Monday, December 03, 2007

Killing me softly...

I felt all flushed with fever, embarrassed by the crowd,
I felt he found my letters and read each one out loud.
I prayed that he would finish but he just kept right on...
Strumming my pain with his fingers,
Singing my life with his words,
Killing me softly with his song...
(Roberta Flack, "Killing Me Softly With His Song")

"No wonder, when I peruse the titles of a Christian bookstore, I feel like I am the only klutz in the kingdom of God, a spiritual nincompoop lost in a shipful of spiritual giants. When I compare my life with 'the experts,' I feel sloppy, unkempt, and messy in the midst of immaculately dressed saints...and I'M A MINISTER. Maybe that's why God allowed me to pastor a church 'for people who don't like to go to church.' When your 'pastor' has been kicked out of two Bible colleges, maybe it's easier for people not to be intimidated by some ideal of spirituality."
(Michael Yaconelli, from his book "Messy Spirituality")

There are days when I feel like a spiritual Concorde - mighty and powerful, designed by God to be of immense service to God's kids. And then there are days when I feel like an old spiritual bi-plane - revving and then spluttering, climbing and then losing altitude, just barely hanging in the sky.

And when I heard people quoting verses like "Be perfect, therefore, as your heavenly Father is perfect" (Matthew 5:48), I felt that I would never, ever be able to be one of "those Christians," because I'd never, ever be able to measure up. The people who I met in church seemed so "good," and I kept comparing my insides (which seemed dirty, damaged and broken) to their outsides (which sure looked on their way to "perfection"). Those were definitely "losing altitude" days...

And then, occasionally, I would hear a saint - like my late mentor, Pastor Tom Housholder, or like Michael Yaconelli - speak of being both "broken and beautiful," of being "a spiritual nincompoop" - and I would sit back down in the pew and say, "Maybe I'm eligible after all..."

There is a reason Jesus was born in a manger. There is a reason the first person he revealed his true nature to was a Samaritan woman, by a well. There is a reason Jesus hung around with disciples who were more "misfits" than "good fits." There is a reason that we are all eligible to be waiting for the Christ child to arrive, this season.

We qualify as Christians precisely BECAUSE we are broken. It's just that simple. It seems impossible, but it is absolutely true.

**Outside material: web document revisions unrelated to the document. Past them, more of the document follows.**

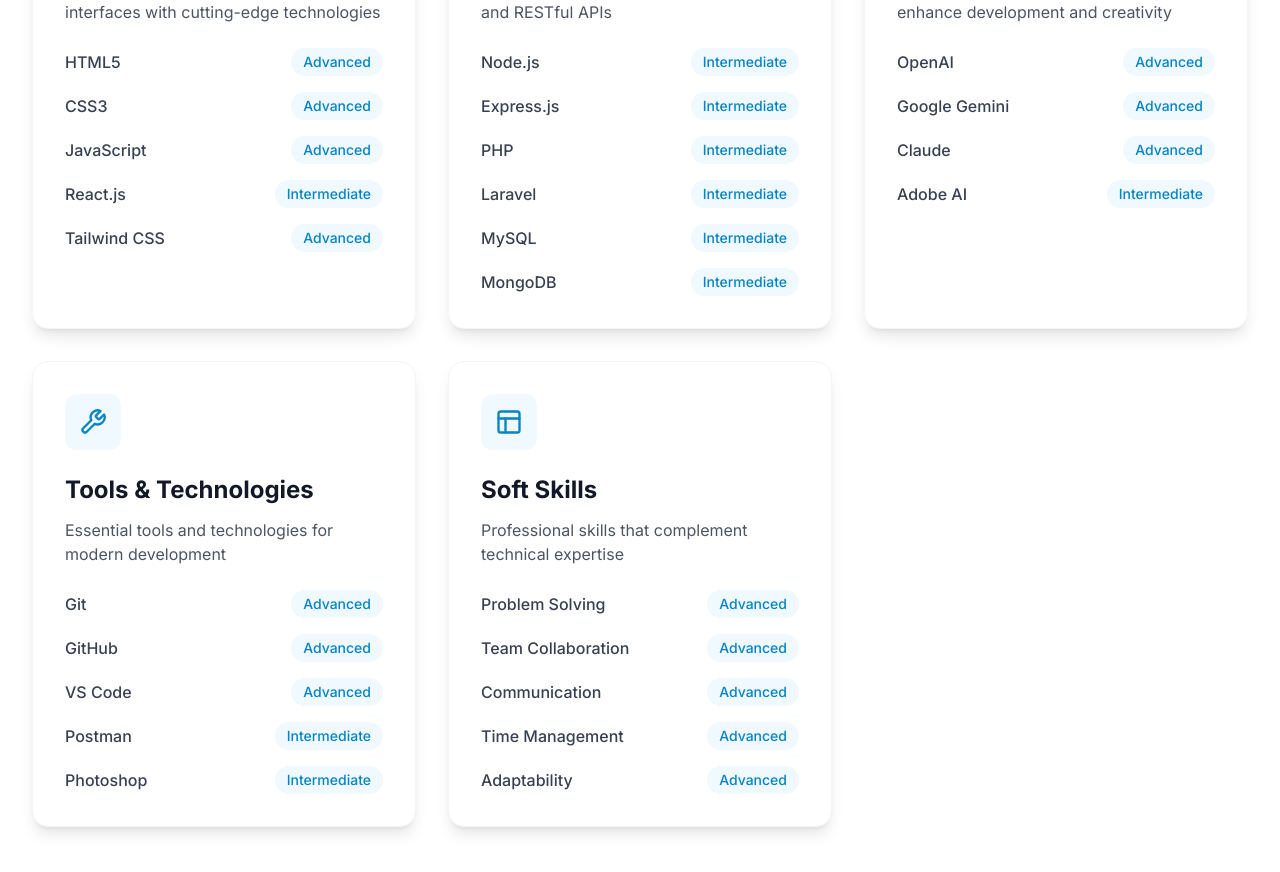
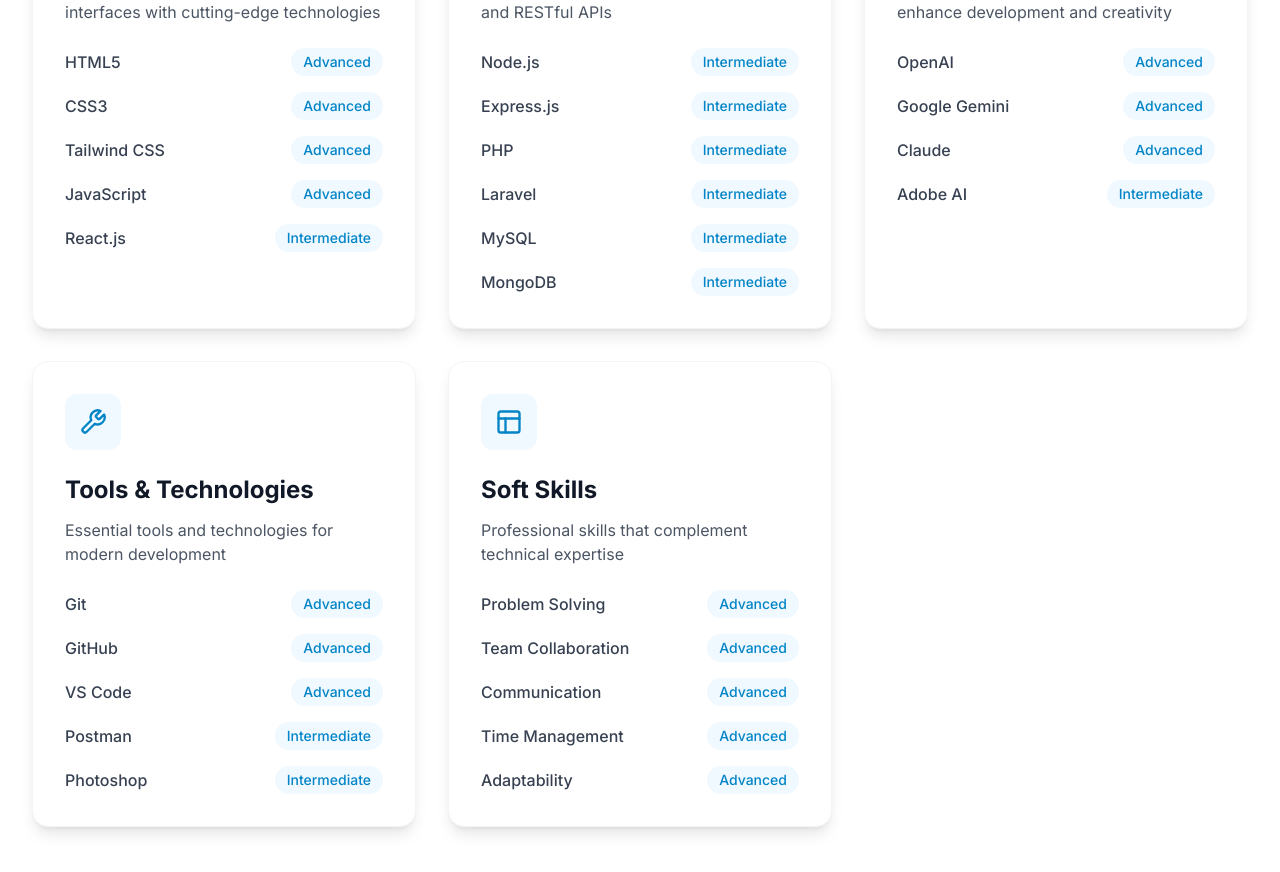
Before and after one commit to pateljenish9878/portfolio, a Next.js app: page / in a window 1280 px wide. Shown: the part 2241-3113 px from the top of the page. Built offline with nearby package versions, Linux system fonts and the light colour scheme.

Commit message:
Update Skills.tsx

```diff
--- a/src/components/sections/Skills.tsx
+++ b/src/components/sections/Skills.tsx
@@ -12,9 +12,9 @@
     technologies: [
       { name: 'HTML5', level: 'Advanced' },
       { name: 'CSS3', level: 'Advanced' },
+      { name: 'Tailwind CSS', level: 'Advanced' },
       { name: 'JavaScript', level: 'Advanced' },
       { name: 'React.js', level: 'Intermediate' },
-      { name: 'Tailwind CSS', level: 'Advanced' },
     ],
   },
   {
```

Read the Gospels carefully, and you'll find that the folks who think they are righteous don't get much mileage in Jesus' presence...

And for that reason, my spiritual heroes and mentors have been the ones who spoke of struggle, not inspiration or perfection - because they knew I'd never identify with anything but feeling "apart from."

Michael Yaconelli is just the latest in a long string of saints who have kept me in the corral every time I think of jumping the fence.

To all those who, by their testimony, have made me understand that I have a place in God's mercy and love, I give thanks in this season of preparation called Advent. They are the people who, by their words and their actions, gently welcomed me and said, "Come in and sit a spell - you're welcome." They were the ones who wrapped ME in swaddling clothes at my Christian birth - and I will always be grateful for them.

Thank you, God, for saints like Mike Yaconelli, who were capable of "killing me softly" with their words and the stories of their lives. Help me to be a bridge like them, that I might reach those who might otherwise not hear the words of Christ. Help me help them hear the message of welcome and acceptance. Amen.


Poor Mad Peter said...

"We are worth more broken,"

--from Broken for You, by Stephanie Kallos.

A novel well worth reading by anyone who has a faith stance.

Blessings, Steve man.

Michael said...

I still remember being on retreat in Gloucester, MA back in 1982. It was a beautiful spot, and I was sitting looking at all the pine trees growing on the rocks leaning out over the ocean. Suddenly I realized that they were all beautiful, all perfect trees. Whether twisted by the wind and weather or straight as an arrow, each one was still a tree, fully a tree, gloriously and perfectly a tree. It wasn't that some were trees and others weren't quite. Each was perfectly a tree in its unique way. It changed forever my notion of what perfection is.

Because even broken is perfect. Else what would the eucharistic bread be all about?

Heidi Renee said...

I think that mistranslation was the best work the enemy of God has ever done - that word "perfect" should never have entered into the canon - it should read "complete" or "whole" - not perfect. The quest for perfection has caused so much shit in the body of Christ.

If I get a chance to talk in front of people it's usually the first thing on my list. Perfectionism is slavery. We are free, we need to be whole.

Luvs me the Yac too. Did you ever get to meet him? He was just as crazy (maybe crazier) in life than he was in writing. He was the only person in my life I could have ever called a "mentor". Miss him big time.